INFORMATION =>
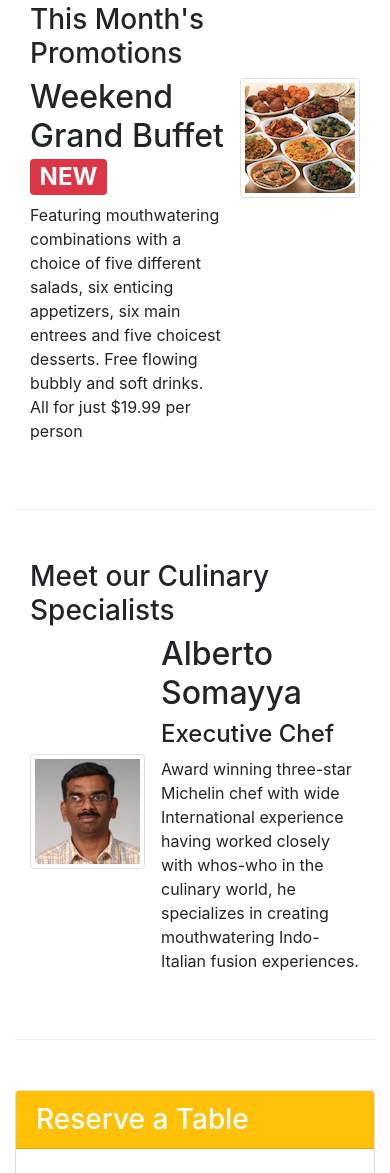
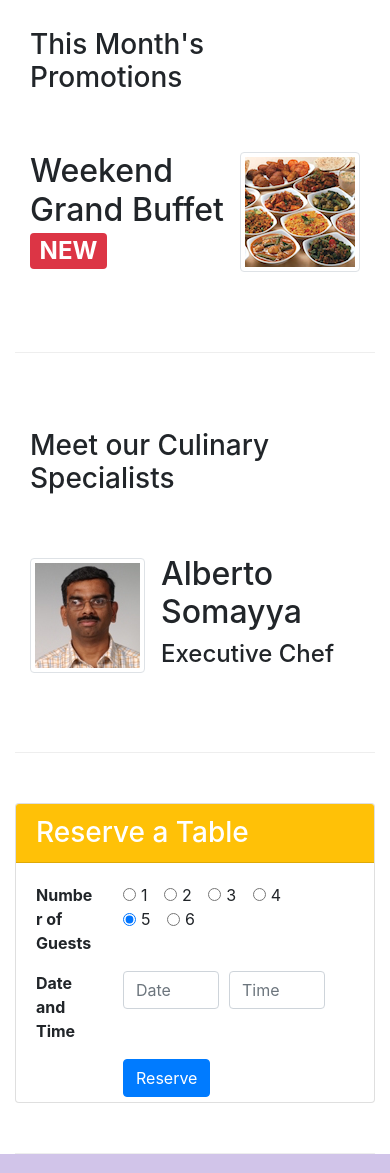
Before and after one commit to nilesh-05/Coursera-Bootstrap, a website: page Bootstrap4/conFusion/assignment2.html in a window 390 px wide. Shown: the part 1038-2211 px from the top of the page. Drawn offline with nearby package versions, Linux system fonts and the light colour scheme.

Commit message:
assignment 2 completed

```diff
--- a/Bootstrap4/conFusion/assignment2.html
+++ b/Bootstrap4/conFusion/assignment2.html
@@ -88,7 +88,7 @@
 					<div class="media">
 						<div class="media-body flex-first">
 							<h2 class="mt-0">Weekend Grand Buffet <span class="badge badge-danger">NEW</span></h2>
-							<p>
+							<p class="d-none d-sm-block">
 								Featuring mouthwatering combinations with a choice of five different salads, six enticing appetizers, six main entrees and five choicest desserts.
 								Free flowing bubbly and soft drinks. All for just $19.99 per person
 							</p>
@@ -110,7 +110,7 @@
 						<div class="media-body">
 							<h2 class="mt-0">Alberto Somayya</h2>
 							<h4>Executive Chef</h4>
-							<p>
+							<p class="d-none d-sm-block">
 								Award winning three-star Michelin chef with wide International experience having worked closely with whos-who in the culinary world, he specializes
 								in creating mouthwatering Indo-Italian fusion experiences.
 							</p>
```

WORK REQUIRED =>
Copy out every entry above exactly. Leave the pictures out.

EXERCISE RESPONSE =>
Before and after one commit to nilesh-05/Coursera-Bootstrap, a website: page Bootstrap4/conFusion/assignment2.html in a window 390 px wide. Shown: the part 1038-2211 px from the top of the page. Drawn offline with nearby package versions, Linux system fonts and the light colour scheme.

Commit message:
assignment 2 completed

```diff
--- a/Bootstrap4/conFusion/assignment2.html
+++ b/Bootstrap4/conFusion/assignment2.html
@@ -88,7 +88,7 @@
 					<div class="media">
 						<div class="media-body flex-first">
 							<h2 class="mt-0">Weekend Grand Buffet <span class="badge badge-danger">NEW</span></h2>
-							<p>
+							<p class="d-none d-sm-block">
 								Featuring mouthwatering combinations with a choice of five different salads, six enticing appetizers, six main entrees and five choicest desserts.
 								Free flowing bubbly and soft drinks. All for just $19.99 per person
 							</p>
@@ -110,7 +110,7 @@
 						<div class="media-body">
 							<h2 class="mt-0">Alberto Somayya</h2>
 							<h4>Executive Chef</h4>
-							<p>
+							<p class="d-none d-sm-block">
 								Award winning three-star Michelin chef with wide International experience having worked closely with whos-who in the culinary world, he specializes
 								in creating mouthwatering Indo-Italian fusion experiences.
 							</p>
```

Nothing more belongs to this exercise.